* WHAT NEEDS TO BE DONE: Search the entries below for the word "recording" and copy each line that has it.

* INFORMATION SUPPLIED:
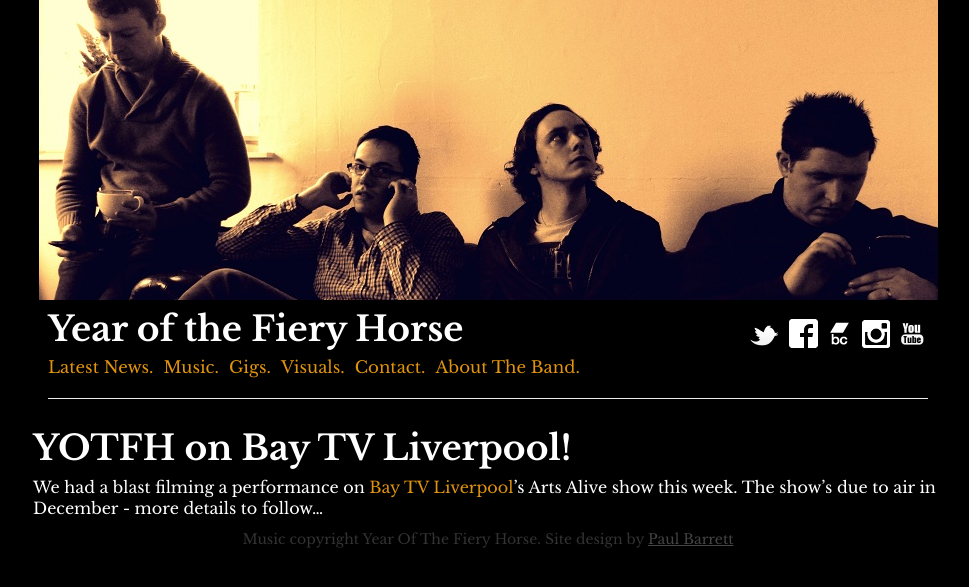
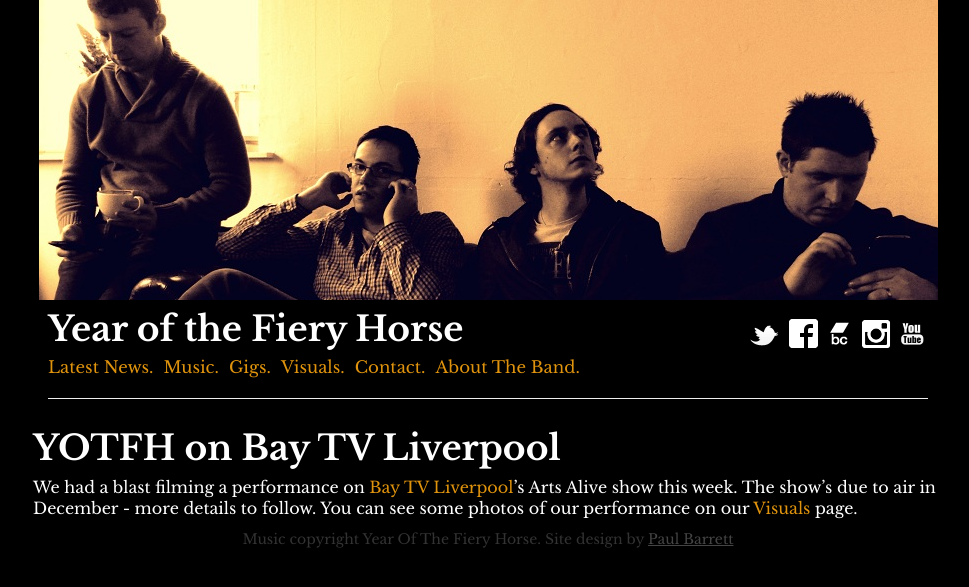
Before and after one commit to PaulBarrett79/yotfh, a Jekyll site: the page built from _posts/2015-10-29-liverpool-bay-tv-recording.md, in a window 1280 px wide. Shown: the top 587 px of the page, without its empty margins (152-1121 px from the left). Built offline with Jekyll 4.4.1, drawn with Linux system fonts in a browser that asks for light colours; nearby versions of some CDN libraries; library files that are not in the unit come from our copies.

Commit message:
Bay TV post setup

```diff
--- a/_posts/2015-10-29-liverpool-bay-tv-recording.md
+++ b/_posts/2015-10-29-liverpool-bay-tv-recording.md
@@ -1,6 +1,6 @@
 ---
-title: YOTFH on Bay TV Liverpool!
+title: YOTFH on Bay TV Liverpool
 layout: post
 tags: news
 ---
-We had a blast filming a performance on <a href="http://www.baytvliverpool.com/" target="_blank">Bay TV Liverpool</a>'s Arts Alive show this week. The show's due to air in December - more details to follow...
+We had a blast filming a performance on <a href="http://www.baytvliverpool.com/" target="_blank">Bay TV Liverpool</a>'s Arts Alive show this week. The show's due to air in December - more details to follow. You can see some photos of our performance on our <a href="/visuals">Visuals</a> page.
```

* ANSWER AREA:
Before and after one commit to PaulBarrett79/yotfh, a Jekyll site: the page built from _posts/2015-10-29-liverpool-bay-tv-recording.md, in a window 1280 px wide. Shown: the top 587 px of the page, without its empty margins (152-1121 px from the left). Built offline with Jekyll 4.4.1, drawn with Linux system fonts in a browser that asks for light colours; nearby versions of some CDN libraries; library files that are not in the unit come from our copies.
--- a/_posts/2015-10-29-liverpool-bay-tv-recording.md
+++ b/_posts/2015-10-29-liverpool-bay-tv-recording.md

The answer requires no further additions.